The ultimate deep tissue massage is performed with the feet
by Gabrielle L. Wheeler
People schedule massages for relaxation as well as for pain relief. At Theratopia Spa in Fairport, clients have access to a multitude of services that leave them feeling rejuvenated and healthy.
The spa offers deep tissue massage, which works to allow better fluid exchange between the joints and the discs of the spine, and to realign tissue fibers that were misaligned from repetitive movement and collapsed posture. One type of deep tissue massage, ashiatsu, is performed by the feet – not the hands – of the massage therapist.
That may sound intimidating; many people picture the massage therapist standing on them, but that is not actually the case (unless the client desires ultra-firm pressure during the massage). “I like to explain it like this: if I have you on the table and I didn’t tell you I was using my feet – not that I would do that to someone – you wouldn’t know the difference,” says Michelle Capierseo, a licensed massage therapist and owner of Theratopia Spa. “It’s a nice fluid massage; it doesn’t feel like I am stepping on you.”
“Ashiatsu” is a combination of the Japanese words “ashi” for foot, and “atsu” for pressure. The practice has been used for thousands of years in various parts of Asia and India, where clients lay on the floor and therapists apply pressure with their feet, using ropes or ribbons attached to the wall to help them balance.

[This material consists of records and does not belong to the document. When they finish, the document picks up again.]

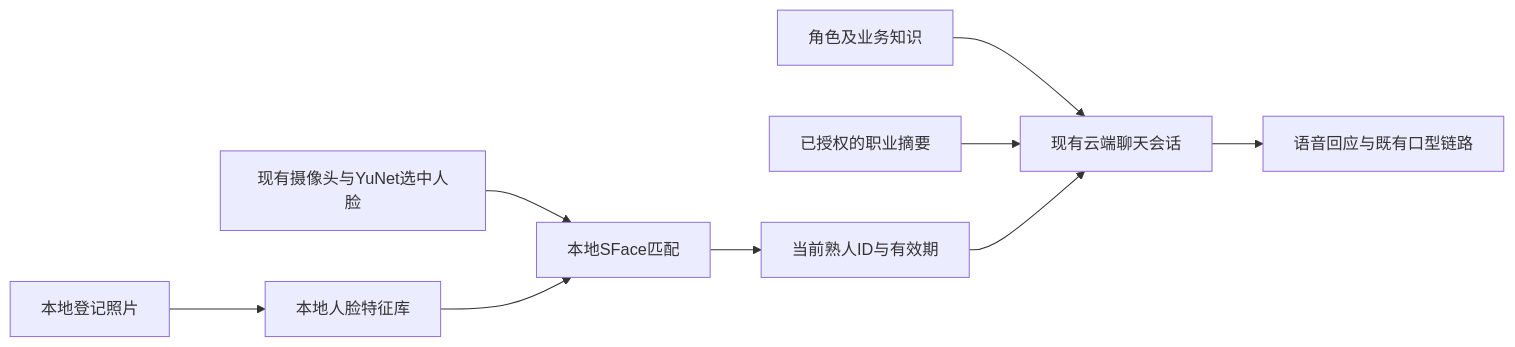
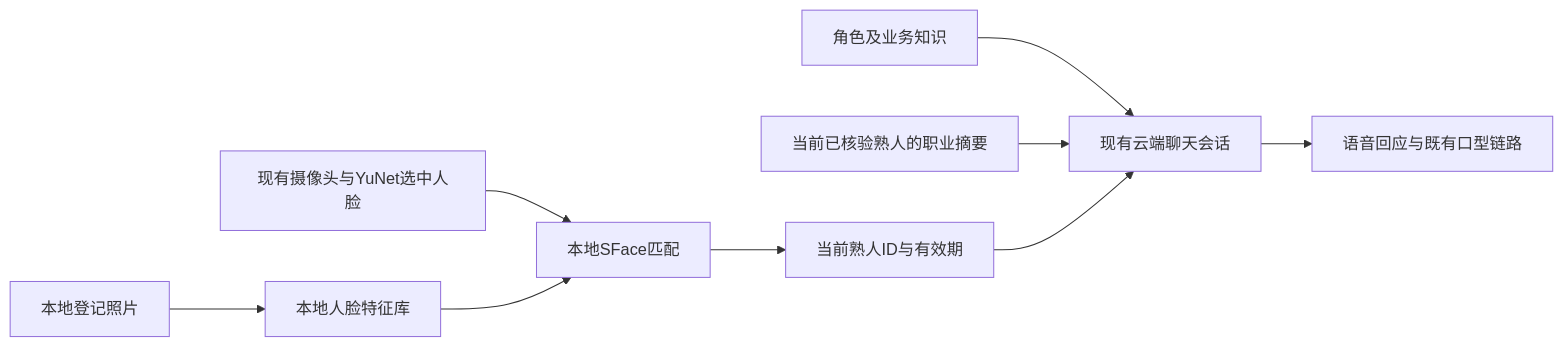
Before and after one commit to adniyanuo-ui/Vivis: the diagram in docs/developer/KNOWLEDGE_AND_FAMILIAR_FACES.md, drawn with Mermaid. The commit also changed other lines of this file and 60 other files, not shown here.

````diff
--- a/docs/developer/KNOWLEDGE_AND_FAMILIAR_FACES.md
+++ b/docs/developer/KNOWLEDGE_AND_FAMILIAR_FACES.md
@@ -25,11 +27,11 @@
 ```mermaid
 flowchart LR
     C[现有摄像头与YuNet选中人脸] --> L[本地SFace匹配]
     P[本地登记照片] --> G[本地人脸特征库]
     G --> L
     L --> S[当前熟人ID与有效期]
     K[角色及业务知识] --> Q[现有云端聊天会话]
-    W[已授权的职业摘要] --> Q
+    W[当前已核验熟人的职业摘要] --> Q
     S --> Q
     Q --> A[语音回应与既有口型链路]
 ```
````
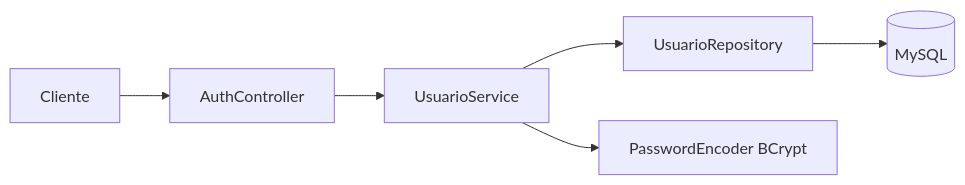
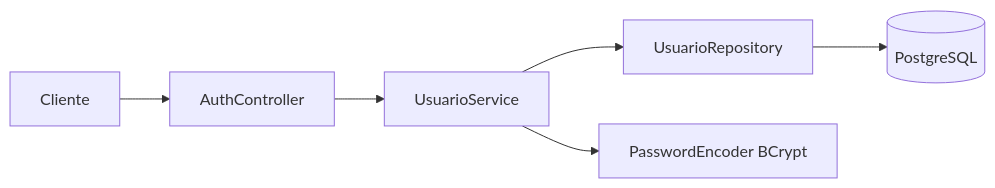
Before and after one commit to GastroMatch-PI/GastroMatch: the first of 2 diagrams in KB/Conceitos/Service.md, drawn with Mermaid. The commit also changed 21 other files, not shown here.

````diff
--- a/KB/Conceitos/Service.md
+++ b/KB/Conceitos/Service.md
@@ -9,8 +9,8 @@
 ```mermaid
 flowchart LR
     A[Cliente] --> B[AuthController]
     B --> C[UsuarioService]
     C --> D[UsuarioRepository]
-    D --> E[(MySQL)]
+    D --> E[(PostgreSQL)]
     C --> F[PasswordEncoder BCrypt]
 ```
````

In the 1990s, Denver, Colorado, massage therapist Ruthie Piper Hardee brought the idea to the U.S. After she graduated from massage school and began her practice, Ruthie could feel that the repetitive compressive techniques she used to provide deep tissue bodywork were starting to take a toll on her hands, wrists and lower back. She developed Ashiatsu Oriental Bar Therapy, now known as DeepFeet Bar Therapy, in which the therapist suspends herself from bars for balance and targeted weight distribution.
Ashiatsu is well-documented and effective in the treatment of chronic lower back and neck pain, says Michelle. The practice is approved by the National Certification for Therapeutic Massage and Bodywork, and recognized by the American Medical Association.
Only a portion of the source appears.